[Web document revisions]
━━━━━━━━━━

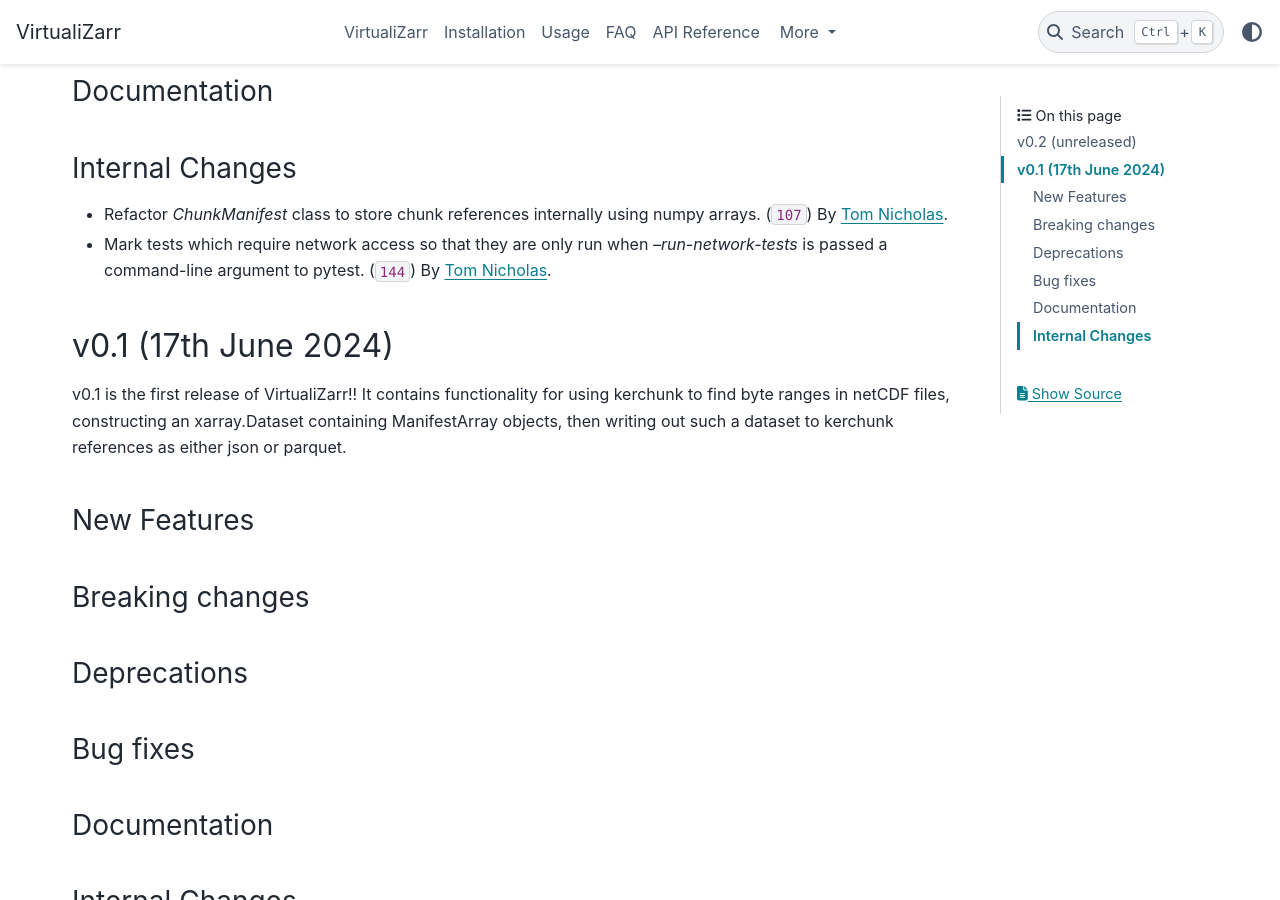
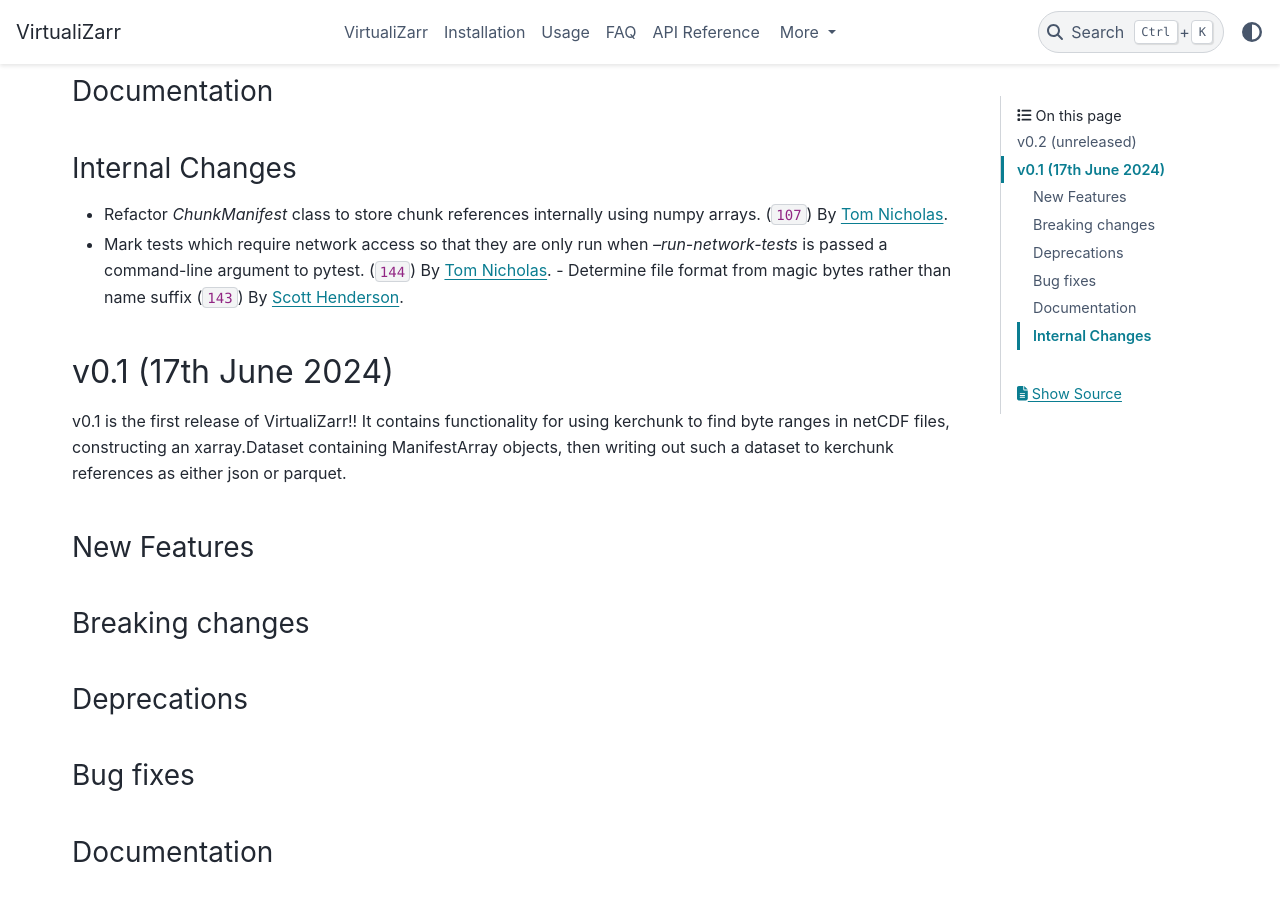
Before and after one commit to zarr-developers/VirtualiZarr, a Sphinx documentation site: the page built from docs/releases.rst, in a window 1280 px wide and 900 px high, scrolled down 790 px. Built offline with Sphinx 7.4.7 and the PyData theme 0.15.4, drawn with Linux system fonts in a browser that asks for light colours; cross-references to code outside the pages are shown as plain code.

Commit message:
add release note

```diff
--- a/docs/releases.rst
+++ b/docs/releases.rst
@@ -43,6 +43,8 @@
   (:pull:`107`) By `Tom Nicholas <https://github.com/TomNicholas>`_.
 - Mark tests which require network access so that they are only run when `--run-network-tests` is passed a command-line argument to pytest.
   (:pull:`144`) By `Tom Nicholas <https://github.com/TomNicholas>`_.
+  - Determine file format from magic bytes rather than name suffix
+  (:pull:`143`) By `Scott Henderson <https://github.com/scottyhq>`_.
 
 .. _v0.1:
 
```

━━━━━━━━━━

> Assignment
Each record above is to be copied out exactly; its pictures are not.

> Answer area
Before and after one commit to zarr-developers/VirtualiZarr, a Sphinx documentation site: the page built from docs/releases.rst, in a window 1280 px wide and 900 px high, scrolled down 790 px. Built offline with Sphinx 7.4.7 and the PyData theme 0.15.4, drawn with Linux system fonts in a browser that asks for light colours; cross-references to code outside the pages are shown as plain code.

Commit message:
add release note

```diff
--- a/docs/releases.rst
+++ b/docs/releases.rst
@@ -43,6 +43,8 @@
   (:pull:`107`) By `Tom Nicholas <https://github.com/TomNicholas>`_.
 - Mark tests which require network access so that they are only run when `--run-network-tests` is passed a command-line argument to pytest.
   (:pull:`144`) By `Tom Nicholas <https://github.com/TomNicholas>`_.
+  - Determine file format from magic bytes rather than name suffix
+  (:pull:`143`) By `Scott Henderson <https://github.com/scottyhq>`_.
 
 .. _v0.1:
 
```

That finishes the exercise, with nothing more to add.